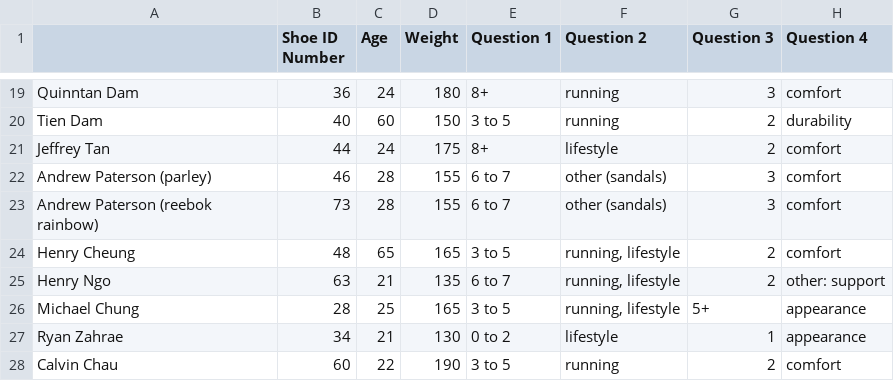
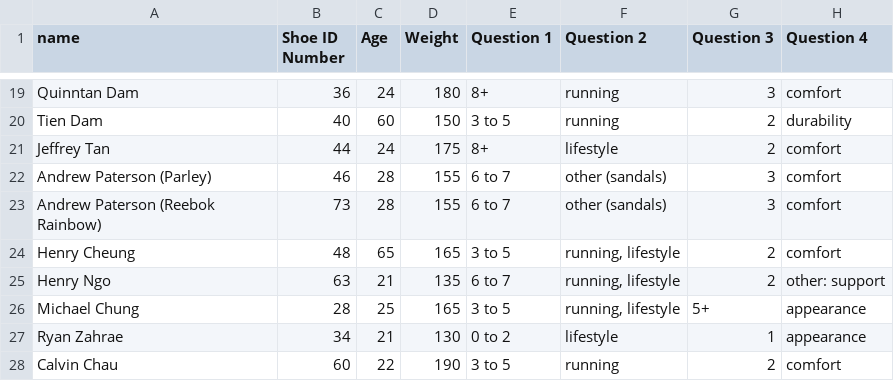
Before and after one commit to teresafukuda/blue-shoe, a CSV file: Pre Survey Data.csv, drawn as a sheet; only a part is shown, gaps mark what is left out; the diff names each change by its address in the sheet, - before the commit and + after, or states it on an @@ line.

```diff
--- a/Pre Survey Data.csv
+++ b/Pre Survey Data.csv
-A1: (empty)
+A1: name
-A22 (name): Andrew Paterson (parley)
+A22 (name): Andrew Paterson (Parley)
-A23 (name): Andrew Paterson (reebok rainbow)
+A23 (name): Andrew Paterson (Reebok Rainbow)
```
Also changed, not shown: ShoeID_data_forR_FINAL.csv, 3 other files.
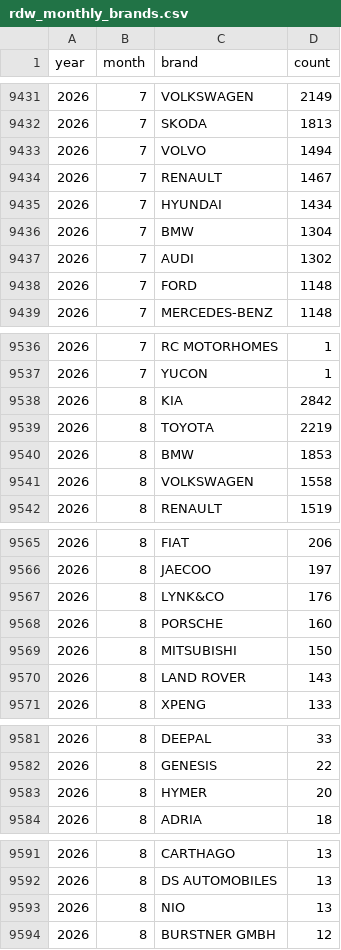
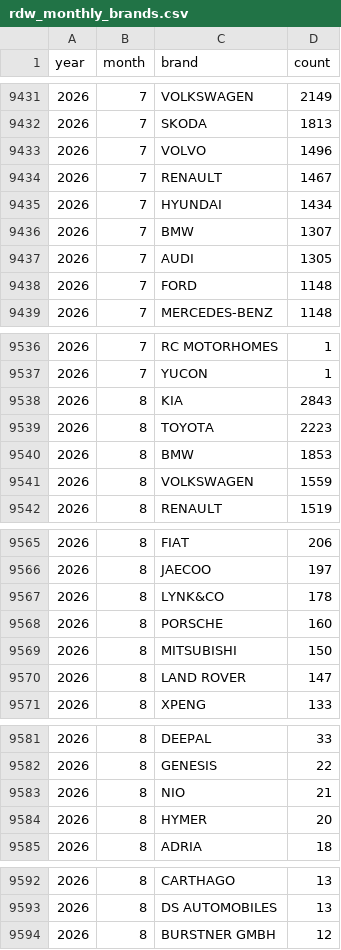
Before and after one commit to bowardzhang/VRS, a CSV file: data/Netherlands/rdw_monthly_brands.csv, drawn as a sheet; only a part is shown, gaps mark what is left out; the diff covers the shown part only.

```diff
--- a/data/Netherlands/rdw_monthly_brands.csv
+++ b/data/Netherlands/rdw_monthly_brands.csv
@@ -9432,7 +9432,7 @@ year,month,brand,count
 2026,7,SKODA,1813
-2026,7,VOLVO,1494
+2026,7,VOLVO,1496
 2026,7,RENAULT,1467
 2026,7,HYUNDAI,1434
-2026,7,BMW,1304
-2026,7,AUDI,1302
+2026,7,BMW,1307
+2026,7,AUDI,1305
 2026,7,FORD,1148
@@ -9537,6 +9537,6 @@ year,month,brand,count
 2026,7,YUCON,1
-2026,8,KIA,2842
-2026,8,TOYOTA,2219
+2026,8,KIA,2843
+2026,8,TOYOTA,2223
 2026,8,BMW,1853
-2026,8,VOLKSWAGEN,1558
+2026,8,VOLKSWAGEN,1559
 2026,8,RENAULT,1519
@@ -9566,6 +9566,6 @@ year,month,brand,count
 2026,8,JAECOO,197
-2026,8,LYNK&CO,176
+2026,8,LYNK&CO,178
 2026,8,PORSCHE,160
 2026,8,MITSUBISHI,150
-2026,8,LAND ROVER,143
+2026,8,LAND ROVER,147
 2026,8,XPENG,133
@@ -9582,2 +9582,3 @@ year,month,brand,count
 2026,8,GENESIS,22
+2026,8,NIO,21
 2026,8,HYMER,20
@@ -9592,3 +9593,2 @@ year,month,brand,count
 2026,8,DS AUTOMOBILES,13
-2026,8,NIO,13
 2026,8,BURSTNER GMBH,12
```
Also changed, not shown: 1 added row, 1 removed row and 15 edited cells elsewhere in this file, data/Netherlands/rdw_body_monthly.csv, data/Netherlands/rdw_models.csv, 11 other files.
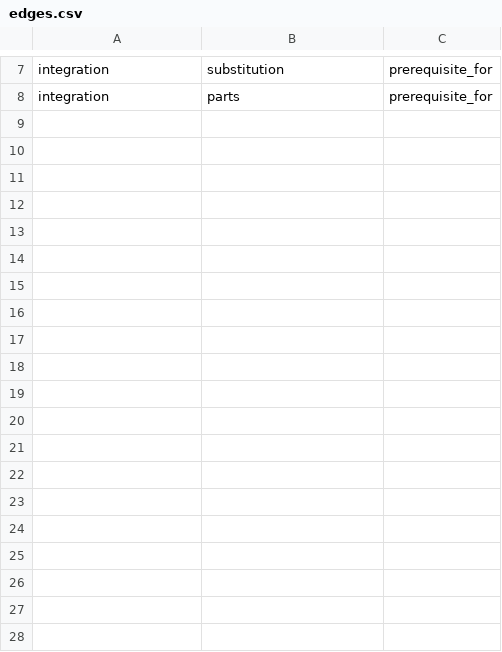
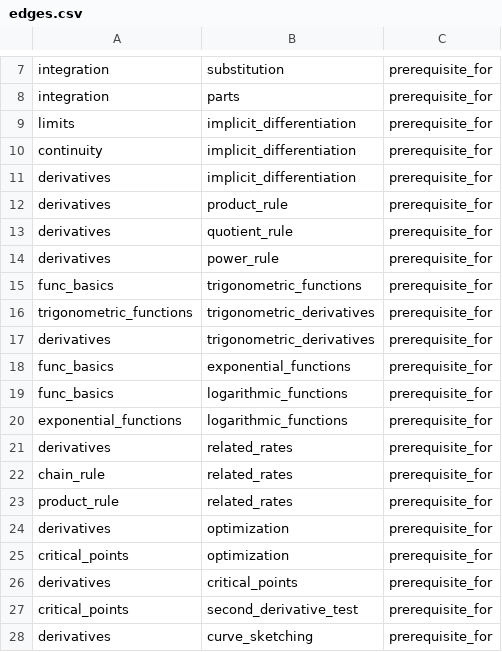
Before and after one commit to mayura-andrew/MathPrereq, a CSV file: backend/data/raw/edges.csv, drawn as a sheet; only a part is shown, gaps mark what is left out; the diff covers the shown part only; the diff names each change by its address in the sheet, - before the commit and + after, or states it on an @@ line.

Commit message:
Add initial data files and implement Auto-Growing Knowledge Graph component
- Created CSV files for edges and nodes representing mathematical concepts and their relationships.
- Developed AutoGrowingKnowledgeGraph component for displaying concept suggestions with review options.
- Implemented ConceptSubmissionForm for user submissions of new concepts to the knowledge graph.
- Added ExpertReviewDashboard for reviewers to manage and review pending submissions.
- Enhanced UI with Tailwind CSS for better user experience and responsiveness.

```diff
--- a/backend/data/raw/edges.csv
+++ b/backend/data/raw/edges.csv
+row 9: limits | implicit_differentiation | prerequisite_for
+row 10: continuity | implicit_differentiation | prerequisite_for
+row 11: derivatives | implicit_differentiation | prerequisite_for
+row 12: derivatives | product_rule | prerequisite_for
+row 13: derivatives | quotient_rule | prerequisite_for
+row 14: derivatives | power_rule | prerequisite_for
+row 15: func_basics | trigonometric_functions | prerequisite_for
+row 16: trigonometric_functions | trigonometric_derivatives | prerequisite_for
+row 17: derivatives | trigonometric_derivatives | prerequisite_for
+row 18: func_basics | exponential_functions | prerequisite_for
+row 19: func_basics | logarithmic_functions | prerequisite_for
+row 20: exponential_functions | logarithmic_functions | prerequisite_for
+row 21: derivatives | related_rates | prerequisite_for
+row 22: chain_rule | related_rates | prerequisite_for
+row 23: product_rule | related_rates | prerequisite_for
+row 24: derivatives | optimization | prerequisite_for
+row 25: critical_points | optimization | prerequisite_for
+row 26: derivatives | critical_points | prerequisite_for
+row 27: critical_points | second_derivative_test | prerequisite_for
+row 28: derivatives | curve_sketching | prerequisite_for
```
Also changed, not shown: 32 added rows elsewhere in this file, backend/data/raw/nodes.csv, 26 other files.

________

### Exercise description
Scan the material above. Copy each line where "files" occurs.

### Exercise response
Also changed, not shown: ShoeID_data_forR_FINAL.csv, 3 other files.
Also changed, not shown: 1 added row, 1 removed row and 15 edited cells elsewhere in this file, data/Netherlands/rdw_body_monthly.csv, data/Netherlands/rdw_models.csv, 11 other files.
Add initial data files and implement Auto-Growing Knowledge Graph component
- Created CSV files for edges and nodes representing mathematical concepts and their relationships.
Also changed, not shown: 32 added rows elsewhere in this file, backend/data/raw/nodes.csv, 26 other files.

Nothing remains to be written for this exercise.